The ‘God News’ is that even though the scale may tip more to the side of the undesirable, it is not everyone that I know or encounter that is this lacking or needy in character and spirit. I suspect by now, you are asking how I manage to appear so ‘sane and composed – most of the time.’ I can tell you what I do not consider to be viable options: withdrawing into isolation, cutting ‘these people’ off (this is not possible as they are all over the place), a tit-for-tat stance, a feeling sorry for self response or engaging in self-destructive behaviors. How I deal with this is to position myself to continually search for positive ways to prevent this phenomenon from overshadowing my sense of self. Maintaining a sense of self mindset in each unique encounter helps me emerge from the lion’s den emotionally, socially and culturally intact. Also, please note that if I were to internalize the negative effects of this dynamic and allow said perpetrators to take control of my life, I doubt that those touching sentiments you and your brother, Samuel, recently expressed to me on my birthday would have ever found their way to me in a hurry.
I will now summarize the personal development tools of my response in easy-to- read quotes I have formulated:
Personal Development Madonarisms by Madona Cole-Lacy
1. Since there is no patent on societal ugliness and propensity to minimize humanity, do not assume there is one to prevent you from unleashing the qualities of a firm foundation which has been laid in you over the years.
2. Use fear and anxiety as tools to focus your energies on building yourself up in ways that you can be a blessing, not just to your family and friends, but also to those who do not mean well for you.
3. Those of us who have lived long enough know that bigotry, racism, and many more “isms” that are in place to suppress and diminish others are alive and well in all shapes and sizes.
4. Whenever we consider directing our attention toward the avoidance of stereotypes meted out to us by others, we unwittingly position ourselves to accepting the hate they espouse. Hatred for self is as unlikely to cause the unenlightened, unfeeling and uncaring to love us more, as self-empowerment is as likely to chase these characters away from us -each time! You know which one to go for!
5. I implore you to focus your energies on building yourself up in ways that give you joy and satisfaction in knowing that you can indeed be a blessing, not just to your family and friends, but also to those who do not necessarily mean well for you.

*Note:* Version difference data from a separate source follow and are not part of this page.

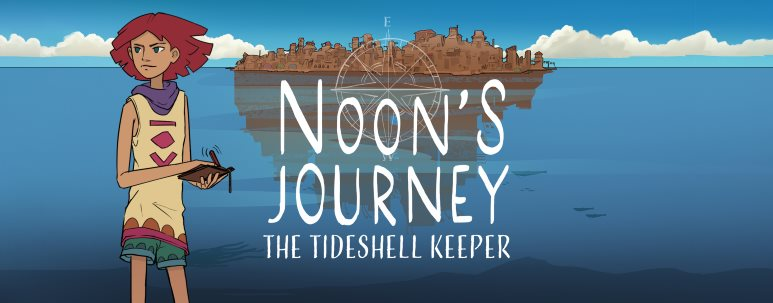
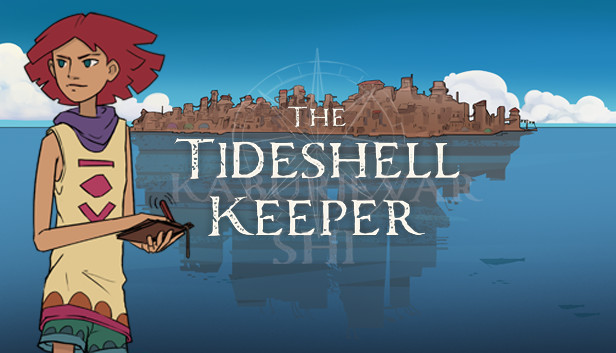
rename to tideshell keeper

diff --git a/assets/main.scss b/assets/main.scss
@@ -3,3 +3,8 @@
 ---
 
 @import "mailchimp-form", "main";
+
+.flex-center {
+  display: flex;
+  justify-content: center;
+}

diff --git a/pages/games.md b/pages/games.md
@@ -4,16 +4,16 @@ title: Games
 permalink: /games/
 ---
 
-We're currently focusing on the game [Noon's Journey]({{ site.baseurl }}{% link pages/games/noons_journey.md %}), but have a few other projects in a relatively dormant state.
+We're currently focusing on the game [The Tideshell Keeper]({{ site.baseurl }}{% link pages/games/the_tideshell_keeper.md %}), but have a few other projects in a relatively dormant state.
 
 <div>
-  <a href="{{ site.baseurl }}{% link pages/games/noons_journey.md %}">
+  <a href="{{ site.baseurl }}{% link pages/games/the_tideshell_keeper.md %}">
     <img alt="Noon's Journey" src="/assets/images/games/noon_tile.png" />
   </a>
 </div>
 
 <!-- <div> -->
-<!--   <a href="{{ site.baseurl }}{% link pages/games/noons_journey.md %}"> -->
+<!--   <a href="{{ site.baseurl }}{% link pages/games/the_tideshell_keeper.md %}"> -->
 <!--     <img alt="Noon's Journey" src="/assets/images/games/noon_tile.png" /> -->
 <!--   </a> -->
 <!-- </div> -->

diff --git a/pages/team.md b/pages/team.md
@@ -4,7 +4,7 @@ title: Team
 permalink: /team/
 ---
 
-We're a partially distributed team, with an office in Copenhagen ([Spilhuset](http://spilhuset.com)). We all work on our game [Noon's Journey]({{ site.baseurl }}{% link pages/games/noons_journey.md %}), some full-time and some part-time.
+We're a partially distributed team, with an office in Copenhagen ([Spilhuset](http://spilhuset.com)). We all work on our game [The Tideshell Keeper]({{ site.baseurl }}{% link pages/games/the_tideshell_keeper.md %}), some full-time and some part-time.
 
 There are more members of the team who'll be added to this page shortly.
 

diff --git a/pages/index.md b/pages/index.md
@@ -6,9 +6,9 @@ permalink: /
 ## We're a small game development studio in Copenhagen, making narrative games and interactive books.
 
 
-<div>
-  <a href="{{ site.baseurl }}{% link pages/games/noons_journey.md %}">
-    <img alt="Noon's Journey" src="/assets/images/games/noon_tile.png" />
+<div class="flex-center">
+  <a href="{{ site.baseurl }}{% link pages/games/the_tideshell_keeper.md %}">
+    <img alt="The Tideshell Keeper" src="/assets/images/games/noon_tile.png" />
   </a>
 </div>
 

diff --git a/pages/games/the_tideshell_keeper.md b/pages/games/the_tideshell_keeper.md
@@ -1,9 +1,11 @@
 ---
 layout: game
-permalink: /games/noons_journey/
-title: Noon's Journey
+permalink: /games/the_tideshell_keeper/
+title: The Tideshell Keeper
 cover_image: /assets/images/games/noon_cover.jpg
 release: TBA
+redirect_from:
+    - /games/noons_journey
 vimeo_id: 318603748
 screenshots_dir: /assets/images/games/noons_journey/
 screenshots:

6. We must approach life knowing that the path to being an Agent of Change begins and ends with us. This change is only accomplished when we operate from a place of understanding that the change we desire is the change we want to be …and the first step to this long and sometimes arduous haul begins with us.